If you’re already running a B2C e-commerce business. However, you don’t need to start from scratch in terms of e-commerce platforms since many offer a hybrid approach. These platforms meet the needs of both B2C and B2B markets from the same platform.
However, to start a B2B e-commerce business from scratch or to incorporate one into your existing B2C efforts, you’ll need a solid B2B strategy. That’s where a B2B e-commerce business plan comes in handy.
B2B E-Commerce Business Plan
Like any other business, you’ll need an e-commerce business plan to help you work out where you’re going, how you’re going to do it, and exactly what you’ll need to be successful.
Your B2B e-commerce business plan should include:
- An executive summary: A high-level overview of the business concept, including the products, visions and goals, your team, your marketing strategy, and expected growth trajectory.
- Your product plan: How will your products be sourced, manufactured, stored, and distributed? How much will the products cost to be produced?
- Market analysis: What does the industry as a whole look like? Where is the potential for growth? What are the gaps in the market?
- Customer profile: What do your ideal customers look like?
- Marketing plan: Where and how will you market your products to reach the desired customer profile? How much do you need to spend to acquire new customers?
How To Market Your B2B E-Commerce Business
Even if you’re well-versed in conducting B2C e-commerce marketing activities, marketing a B2B e-commerce business is an entirely different affair. Here’s a list of what you’ll need to think about when marketing your B2B e-commerce business:
How to present your products
Since purchase behavior is so different between B2C and B2B customers, the way you present your product offering is important.
Focus on how your products add value to your clients’ business. Since B2B e-commerce purchase journeys tend to be more research-intensive given the higher quantity of goods and higher price tag, make sure to include the following on your website:
- Buyers’ guides
- Case studies
- Customer support details
- Product/demo videos
Get detailed with product descriptions

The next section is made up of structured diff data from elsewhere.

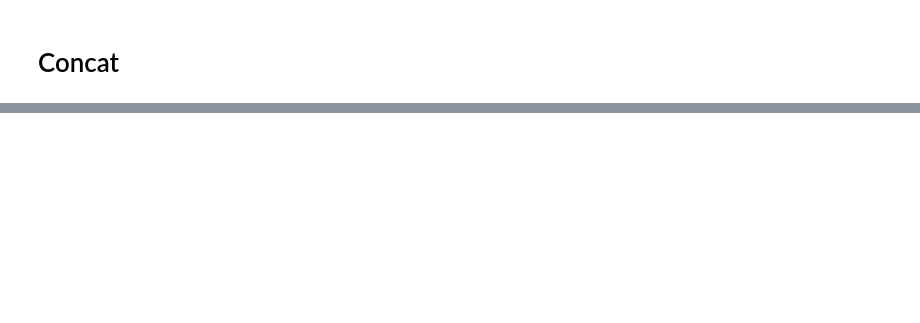
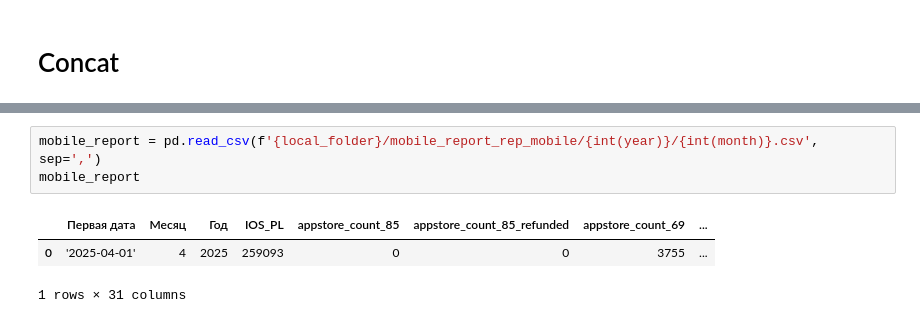
Before and after one commit to sputnik-systems/analytics, a Jupyter notebook: mobile_report/mobile_report_auto.ipynb, the cells around one changed output, grey strips where cells are left out. Drawn from its saved outputs; the diff is of its cells as text; blank space fills up the shorter version.

```diff
--- a/mobile_report/mobile_report_auto.ipynb
+++ b/mobile_report/mobile_report_auto.ipynb
@@ -734,0 +531,7 @@ activated_after_unsubsribtion_rep_mobile
+# %%
+mobile_report = pd.read_csv(f'{local_folder}/mobile_report_rep_mobile/{int(year)}/{int(month)}.csv', sep=',')
+mobile_report
+# %% [output]
+|  | Первая дата | Месяц | Год | IOS_PL | appstore_count_85 | appstore_count_85_refunded | appstore_count_69 | ... |
+| 0 | '2025-04-01' | 4 | 2025 | 259093 | 0 | 0 | 3755 | ... |
+1 rows × 31 columns
```
Also changed, not shown: parts of 104 cells of this notebook, 23 other files.
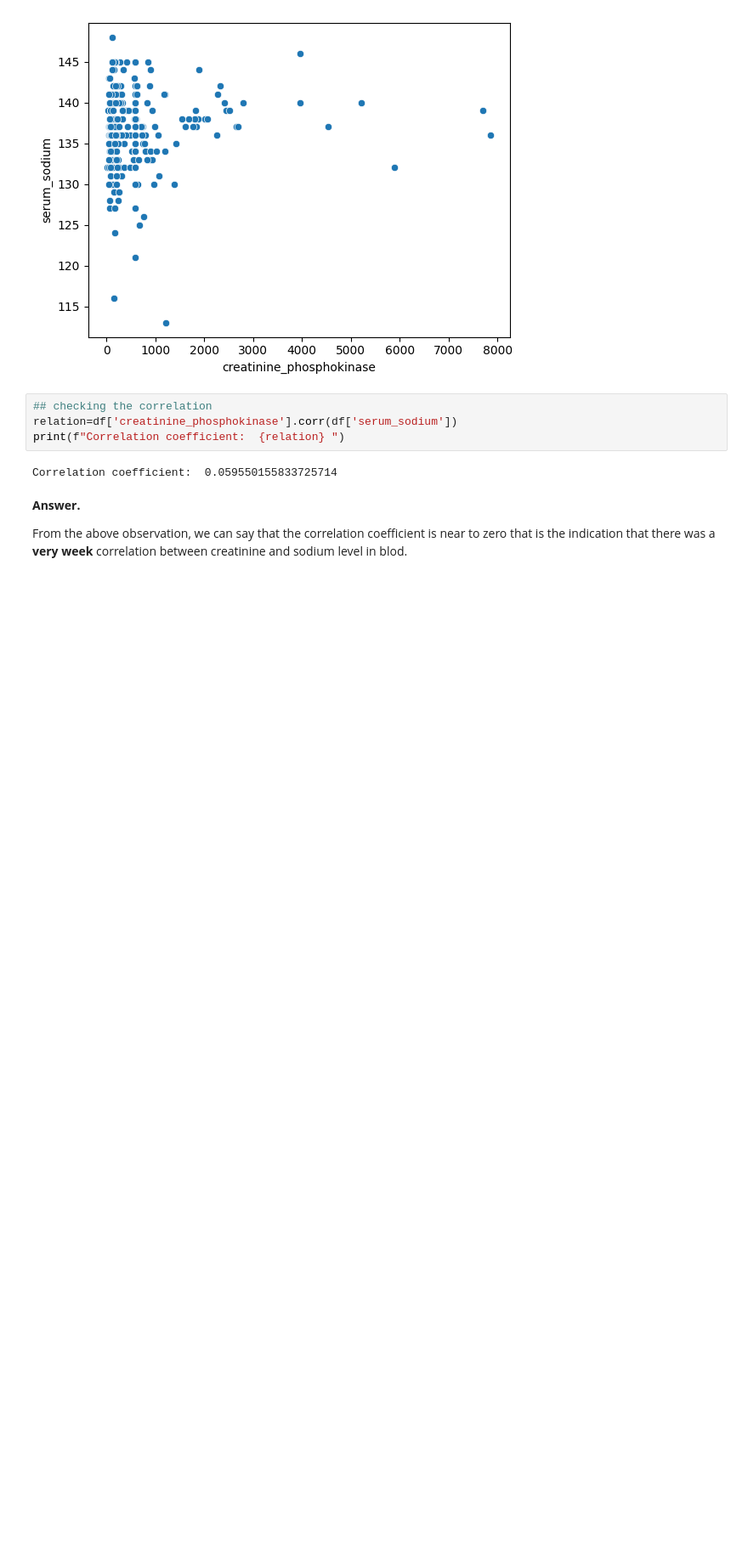
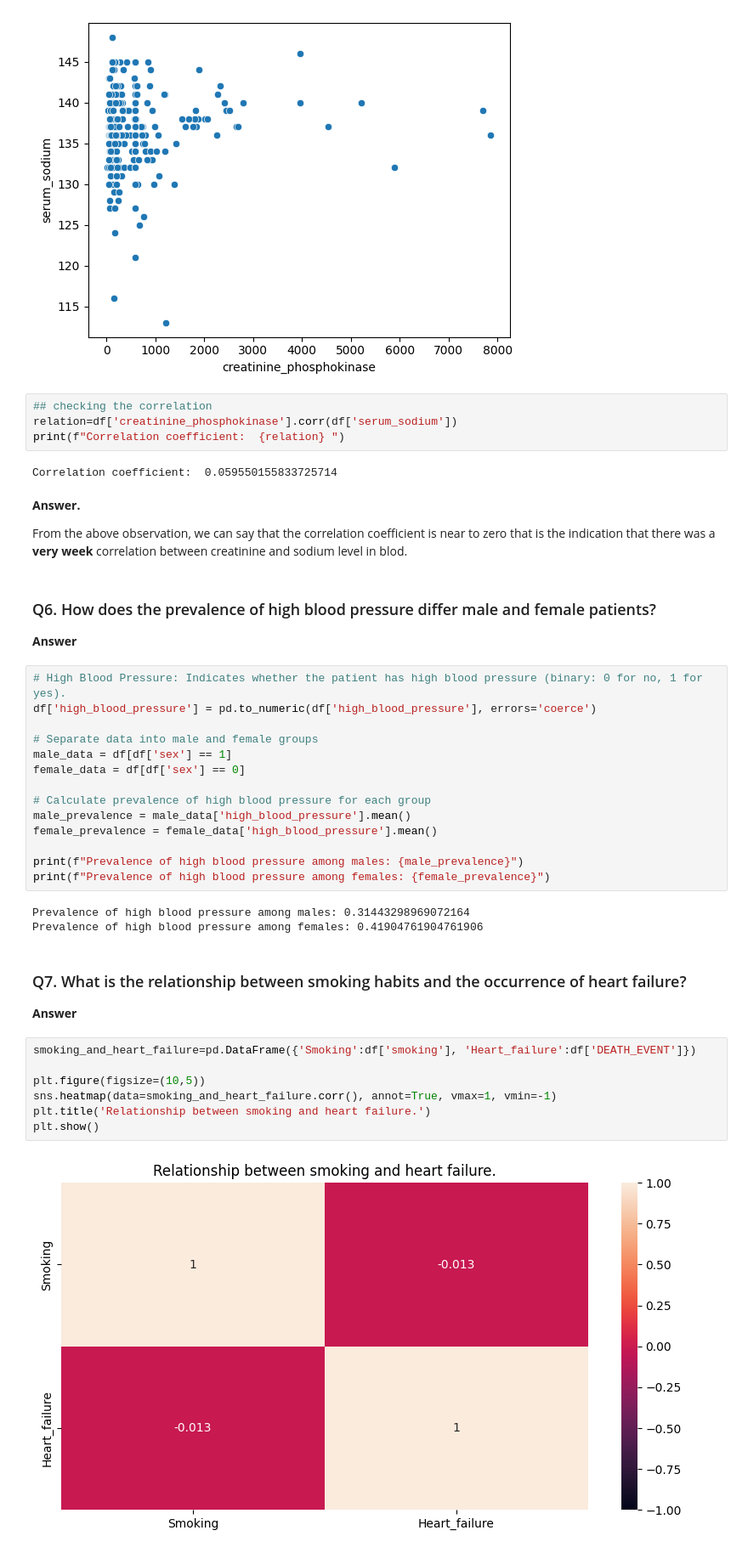
Before and after one commit to AjayKumar095/Data-Science-Masters, a Jupyter notebook: EDA_On_Heart_Failure_dataset/EDA_Assignment_14_Mar.ipynb, the cells around one changed output. Shown: that part at 85% size. Saved outputs shown, nothing was run; the diff lists cells and outputs as text; blank space fills up the shorter version.

```diff
--- a/EDA_On_Heart_Failure_dataset/EDA_Assignment_14_Mar.ipynb
+++ b/EDA_On_Heart_Failure_dataset/EDA_Assignment_14_Mar.ipynb
@@ -81,3 +170,35 @@ Correlation coefficient:  0.059550155833725714
 <p><b>Answer.</b>
 </p>
 <p>From the above observation, we can say that the correlation coefficient is near to zero that is the indication that there was a <strong>very week</strong> correlation between creatinine and sodium level in blod.</p>
+# %% [markdown]
+<h3>Q6. How does the prevalence of high blood pressure differ male and female patients?</h3>
+<p><b>Answer</b></p>
+# %%
+# High Blood Pressure: Indicates whether the patient has high blood pressure (binary: 0 for no, 1 for yes).
+df['high_blood_pressure'] = pd.to_numeric(df['high_blood_pressure'], errors='coerce')
+
+# Separate data into male and female groups
+male_data = df[df['sex'] == 1]
+female_data = df[df['sex'] == 0]
+
+# Calculate prevalence of high blood pressure for each group
+male_prevalence = male_data['high_blood_pressure'].mean()
+female_prevalence = female_data['high_blood_pressure'].mean()
+
+print(f"Prevalence of high blood pressure among males: {male_prevalence}")
+print(f"Prevalence of high blood pressure among females: {female_prevalence}")
+# %% [output]
+Prevalence of high blood pressure among males: 0.31443298969072164
+Prevalence of high blood pressure among females: 0.41904761904761906
+# %% [markdown]
+<h3>Q7. What is the relationship between smoking habits and the occurrence of heart failure?</h3>
+<p><b>Answer</b></p>
+# %%
+smoking_and_heart_failure=pd.DataFrame({'Smoking':df['smoking'], 'Heart_failure':df['DEATH_EVENT']})
+
+plt.figure(figsize=(10,5))
+sns.heatmap(data=smoking_and_heart_failure.corr(), annot=True, vmax=1, vmin=-1)
+plt.title('Relationship between smoking and heart failure.')
+plt.show()
+# %% [output]
+[figure, added]
```
Also changed, not shown: parts of 19 cells of this notebook.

Don’t leave the product descriptions to manufacturers or suppliers. Complement existing product descriptions with engaging details about how the product brings value to their business. If you want to go one step further, think carefully about your product photography plans too.
Create an informative FAQs list
B2B e-commerce purchase journeys are less emotional than B2C customer journeys. Your B2B customers will want to know the facts about products, minimum order quantities, and any specialized information aimed at their specific industry or sector. Provide these through a frequently asked questions (FAQs) list.
Make sure your website is B2B-friendly
Your website itself is part of the marketing process. Make sure your website has the following features and capabilities for B2B audiences:
- Ability to set minimum/maximum order quantities on a per-item basis
- Offer volume-based discounts
- Customized pricing for different customer groups
- Multiple payment options such as procurement punchout, credit cards, automated clearing house (ACH) payments, and pay on credit
Take the Leap Into B2B E-Commerce
The good news about B2B e-commerce ventures is that there are thousands of product routes you can choose and become successful. The key, however, is to build up a product and marketing plan before jumping in headfirst.
Growing your B2B e-commerce business doesn’t have to be a complicated affair or take you years to set up. Always remember to go back to basics and start with what problem you are trying to solve for your customers. Once you pinpoint the solution, you’ll be well on your way to fostering customer relationships and sparking growth.